-- Entries provided follows --

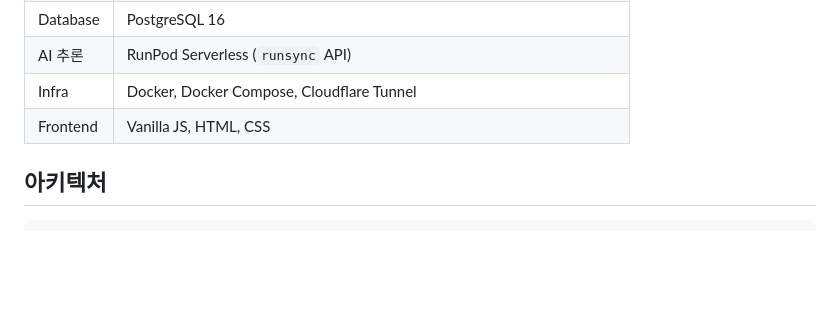
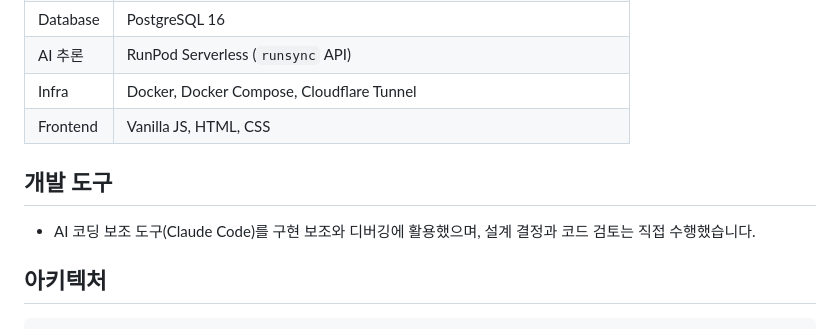
Before and after one commit to KRaleph0/DreamLens, a Markdown page: README.md, the part around the change. Rendered like a GitHub page; blank space fills up the shorter version.

Commit message:
docs: README에 개발 도구(AI 보조 도구 사용) 명시

```diff
--- a/README.md
+++ b/README.md
@@ -42,6 +42,10 @@
 | AI 추론 | RunPod Serverless (`runsync` API) |
 | Infra | Docker, Docker Compose, Cloudflare Tunnel |
 | Frontend | Vanilla JS, HTML, CSS |
+
+## 개발 도구
+
+- AI 코딩 보조 도구(Claude Code)를 구현 보조와 디버깅에 활용했으며, 설계 결정과 코드 검토는 직접 수행했습니다.
 
 ## 아키텍처
 
```
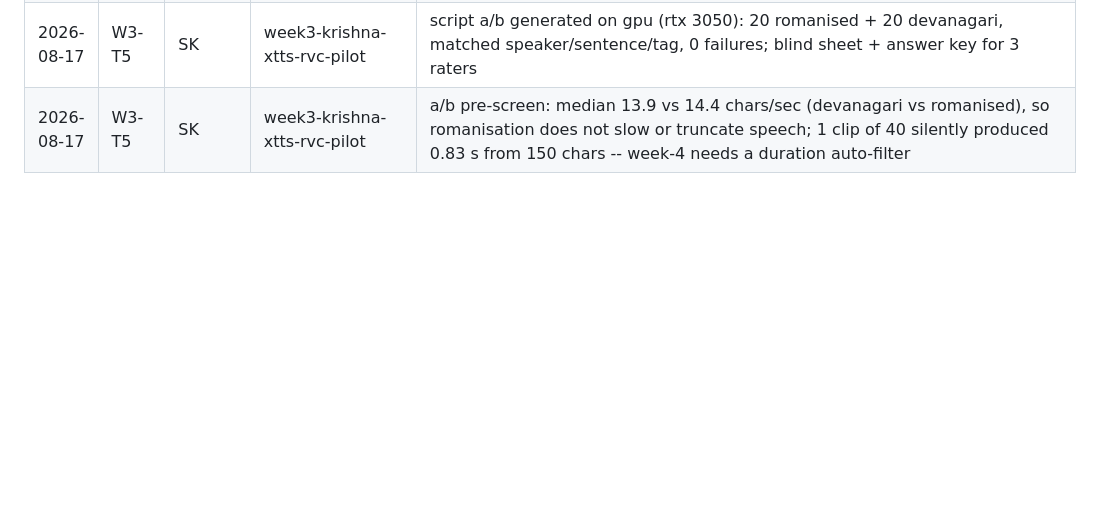
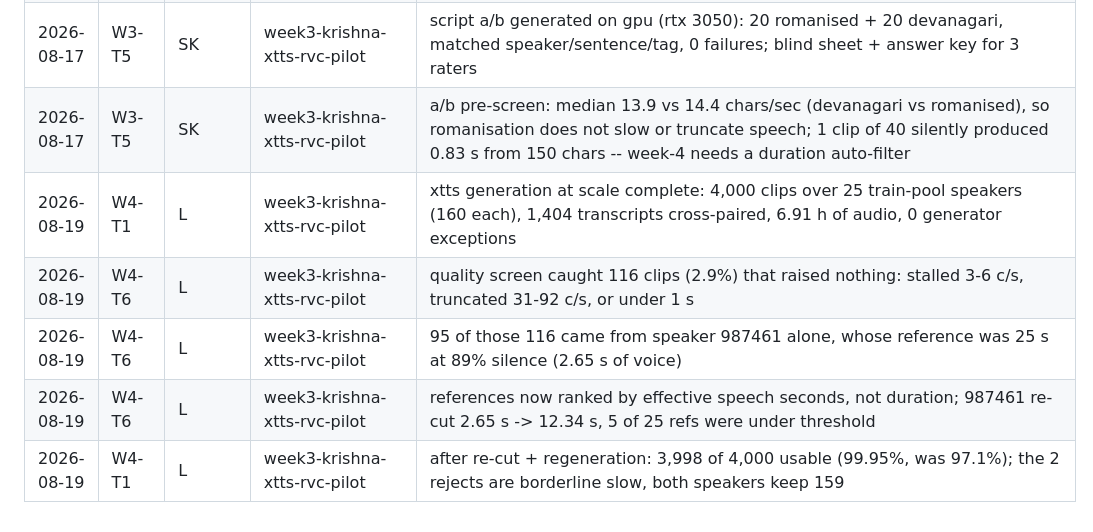
Before and after one commit to Mounika-Reddy-0802/codemix-deepfake-detection, a Markdown page: docs/progress.md, the part around the change. Rendered like a GitHub page; blank space fills up the shorter version.

Commit message:
docs: log the 4,000-clip run and what the quality screen caught

```diff
--- a/docs/progress.md
+++ b/docs/progress.md
@@ -38,3 +38,8 @@ One line per finished task: `date | task | owner | branch | summary`.
 | 2026-08-17 | W3-T5 | SK | week3-krishna-xtts-rvc-pilot | xtts char limit now applied to the romanised text (P-015): romanisation inflates length ~13%, which put 14 of 20 pilot transcripts over the 150-char hindi cap |
 | 2026-08-17 | W3-T5 | SK | week3-krishna-xtts-rvc-pilot | script a/b generated on gpu (rtx 3050): 20 romanised + 20 devanagari, matched speaker/sentence/tag, 0 failures; blind sheet + answer key for 3 raters |
 | 2026-08-17 | W3-T5 | SK | week3-krishna-xtts-rvc-pilot | a/b pre-screen: median 13.9 vs 14.4 chars/sec (devanagari vs romanised), so romanisation does not slow or truncate speech; 1 clip of 40 silently produced 0.83 s from 150 chars -- week-4 needs a duration auto-filter |
+| 2026-08-19 | W4-T1 | L | week3-krishna-xtts-rvc-pilot | xtts generation at scale complete: 4,000 clips over 25 train-pool speakers (160 each), 1,404 transcripts cross-paired, 6.91 h of audio, 0 generator exceptions |
+| 2026-08-19 | W4-T6 | L | week3-krishna-xtts-rvc-pilot | quality screen caught 116 clips (2.9%) that raised nothing: stalled 3-6 c/s, truncated 31-92 c/s, or under 1 s |
+| 2026-08-19 | W4-T6 | L | week3-krishna-xtts-rvc-pilot | 95 of those 116 came from speaker 987461 alone, whose reference was 25 s at 89% silence (2.65 s of voice) |
+| 2026-08-19 | W4-T6 | L | week3-krishna-xtts-rvc-pilot | references now ranked by effective speech seconds, not duration; 987461 re-cut 2.65 s -> 12.34 s, 5 of 25 refs were under threshold |
+| 2026-08-19 | W4-T1 | L | week3-krishna-xtts-rvc-pilot | after re-cut + regeneration: 3,998 of 4,000 usable (99.95%, was 97.1%); the 2 rejects are borderline slow, both speakers keep 159 |
```
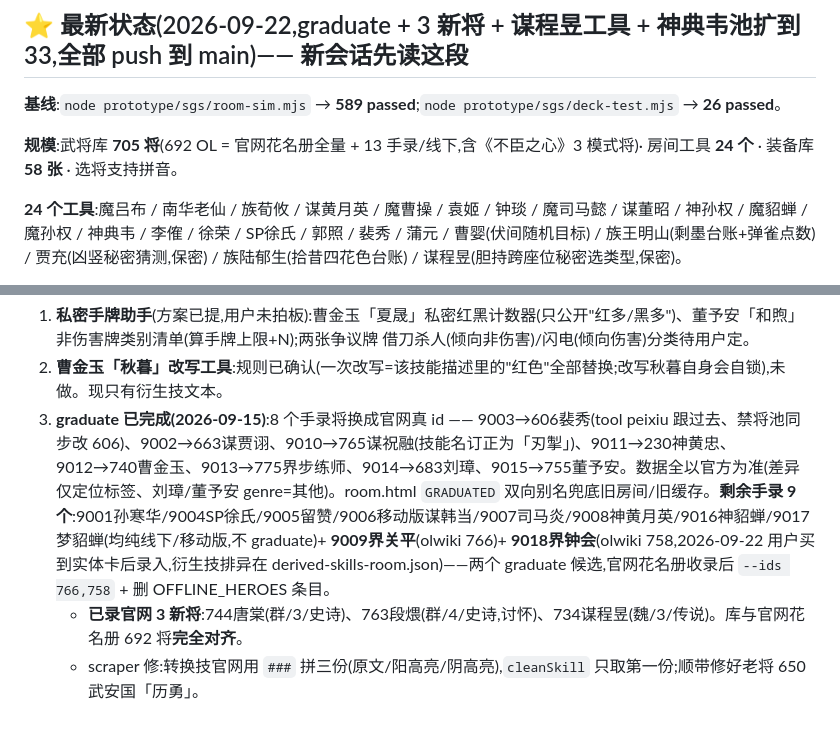
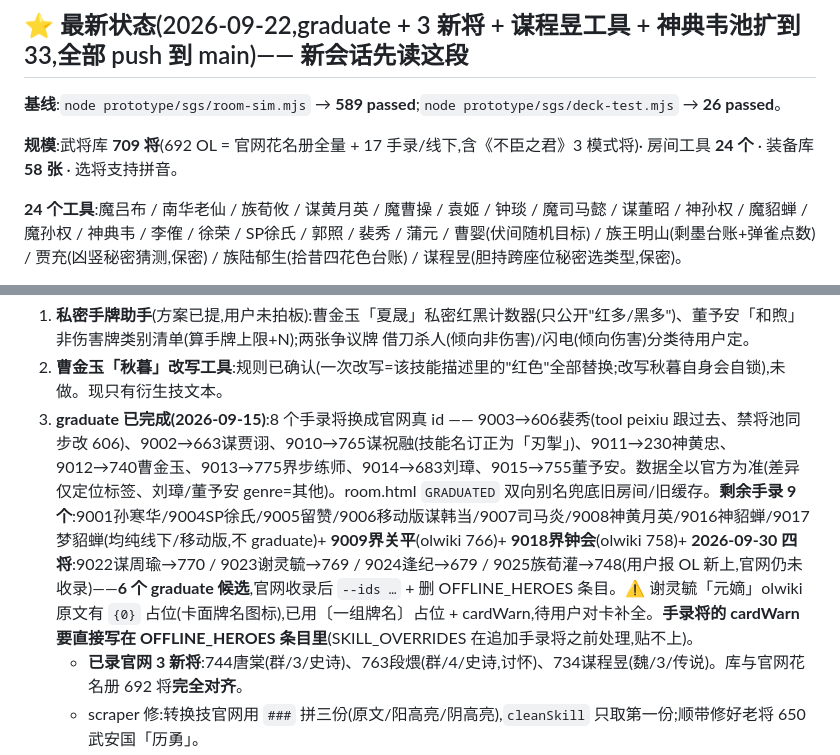
Before and after one commit to initial-jie/sgs-wiki, a Markdown page: docs/HANDOFF.md, 2 parts joined by grey strips. Rendered like a GitHub page; blank space fills up the shorter version.

Commit message:
docs(handoff): 库 709,graduate 候选 6 个,谢灵毓元嫡待核
Co-Authored-By: Claude Fable 5.1 <noreply@anthropic.com>

```diff
--- a/docs/HANDOFF.md
+++ b/docs/HANDOFF.md
@@ -26,7 +26,7 @@
 
 **基线**:`node prototype/sgs/room-sim.mjs` → **589 passed**;`node prototype/sgs/deck-test.mjs` → **26 passed**。
 
-**规模**:武将库 **705 将**(692 OL = 官网花名册全量 + 13 手录/线下,含《不臣之心》3 模式将)· 房间工具 **24 个** · 装备库 **58 张** · 选将支持拼音。
+**规模**:武将库 **709 将**(692 OL = 官网花名册全量 + 17 手录/线下,含《不臣之君》3 模式将)· 房间工具 **24 个** · 装备库 **58 张** · 选将支持拼音。
 
 **24 个工具**:魔吕布 / 南华老仙 / 族荀攸 / 谋黄月英 / 魔曹操 / 袁姬 / 钟琰 / 魔司马懿 / 谋董昭 / 神孙权 / 魔貂蝉 / 魔孙权 / 神典韦 / 李傕 / 徐荣 / SP徐氏 / 郭照 / 裴秀 / 蒲元 / 曹婴(伏间随机目标) / 族王明山(剩墨台账+弹雀点数) / 贾充(凶竖秘密猜测,保密) / 族陆郁生(拾昔四花色台账) / 谋程昱(胆持跨座位秘密选类型,保密)。
 
@@ -44,7 +44,7 @@
 **进行中/悬而未决(下次可接)**:
 1. **私密手牌助手**(方案已提,用户未拍板):曹金玉「夏晟」私密红黑计数器(只公开"红多/黑多")、董予安「和煦」非伤害牌类别清单(算手牌上限+N);两张争议牌 借刀杀人(倾向非伤害)/闪电(倾向伤害)分类待用户定。
 2. **曹金玉「秋暮」改写工具**:规则已确认(一次改写=该技能描述里的"红色"全部替换;改写秋暮自身会自锁),未做。现只有衍生技文本。
-3. **graduate 已完成(2026-09-15)**:8 个手录将换成官网真 id —— 9003→606裴秀(tool peixiu 跟过去、禁将池同步改 606)、9002→663谋贾诩、9010→765谋祝融(技能名订正为「刃掣」)、9011→230神黄忠、9012→740曹金玉、9013→775界步练师、9014→683刘璋、9015→755董予安。数据全以官方为准(差异仅定位标签、刘璋/董予安 genre=其他)。room.html `GRADUATED` 双向别名兜底旧房间/旧缓存。**剩余手录 9 个**:9001孙寒华/9004SP徐氏/9005留赞/9006移动版谋韩当/9007司马炎/9008神黄月英/9016神貂蝉/9017梦貂蝉(均纯线下/移动版,不 graduate)+ **9009界关平**(olwiki 766)+ **9018界钟会**(olwiki 758,2026-09-22 用户买到实体卡后录入,衍生技排异在 derived-skills-room.json)——两个 graduate 候选,官网花名册收录后 `--ids 766,758` + 删 OFFLINE_HEROES 条目。
+3. **graduate 已完成(2026-09-15)**:8 个手录将换成官网真 id —— 9003→606裴秀(tool peixiu 跟过去、禁将池同步改 606)、9002→663谋贾诩、9010→765谋祝融(技能名订正为「刃掣」)、9011→230神黄忠、9012→740曹金玉、9013→775界步练师、9014→683刘璋、9015→755董予安。数据全以官方为准(差异仅定位标签、刘璋/董予安 genre=其他)。room.html `GRADUATED` 双向别名兜底旧房间/旧缓存。**剩余手录 9 个**:9001孙寒华/9004SP徐氏/9005留赞/9006移动版谋韩当/9007司马炎/9008神黄月英/9016神貂蝉/9017梦貂蝉(均纯线下/移动版,不 graduate)+ **9009界关平**(olwiki 766)+ **9018界钟会**(olwiki 758)+ **2026-09-30 四将**:9022谋周瑜→770 / 9023谢灵毓→769 / 9024逢纪→679 / 9025族荀灌→748(用户报 OL 新上,官网仍未收录)——**6 个 graduate 候选**,官网收录后 `--ids …` + 删 OFFLINE_HEROES 条目。⚠ 谢灵毓「元嫡」olwiki 原文有 `{0}` 占位(卡面牌名图标),已用〔一组牌名〕占位 + cardWarn,待用户对卡补全。**手录将的 cardWarn 要直接写在 OFFLINE_HEROES 条目里**(SKILL_OVERRIDES 在追加手录将之前处理,贴不上)。
    - **已录官网 3 新将**:744唐棠(群/3/史诗)、763段煨(群/4/史诗,讨怀)、734谋程昱(魏/3/传说)。库与官网花名册 692 将**完全对齐**。
    - scraper 修:转换技官网用 `###` 拼三份(原文/阳高亮/阴高亮),`cleanSkill` 只取第一份;顺带修好老将 650武安国「历勇」。
    - ⚠ 全量 re-scrape 仍会把 9009/9018 重复(若官网届时已收录),先 graduate。
```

-- Entries provided concluded --

> [Task directions] Check each line above for the string "caught" and return those that contain it.

> [Finished exercise]
docs: log the 4,000-clip run and what the quality screen caught
+| 2026-08-19 | W4-T6 | L | week3-krishna-xtts-rvc-pilot | quality screen caught 116 clips (2.9%) that raised nothing: stalled 3-6 c/s, truncated 31-92 c/s, or under 1 s |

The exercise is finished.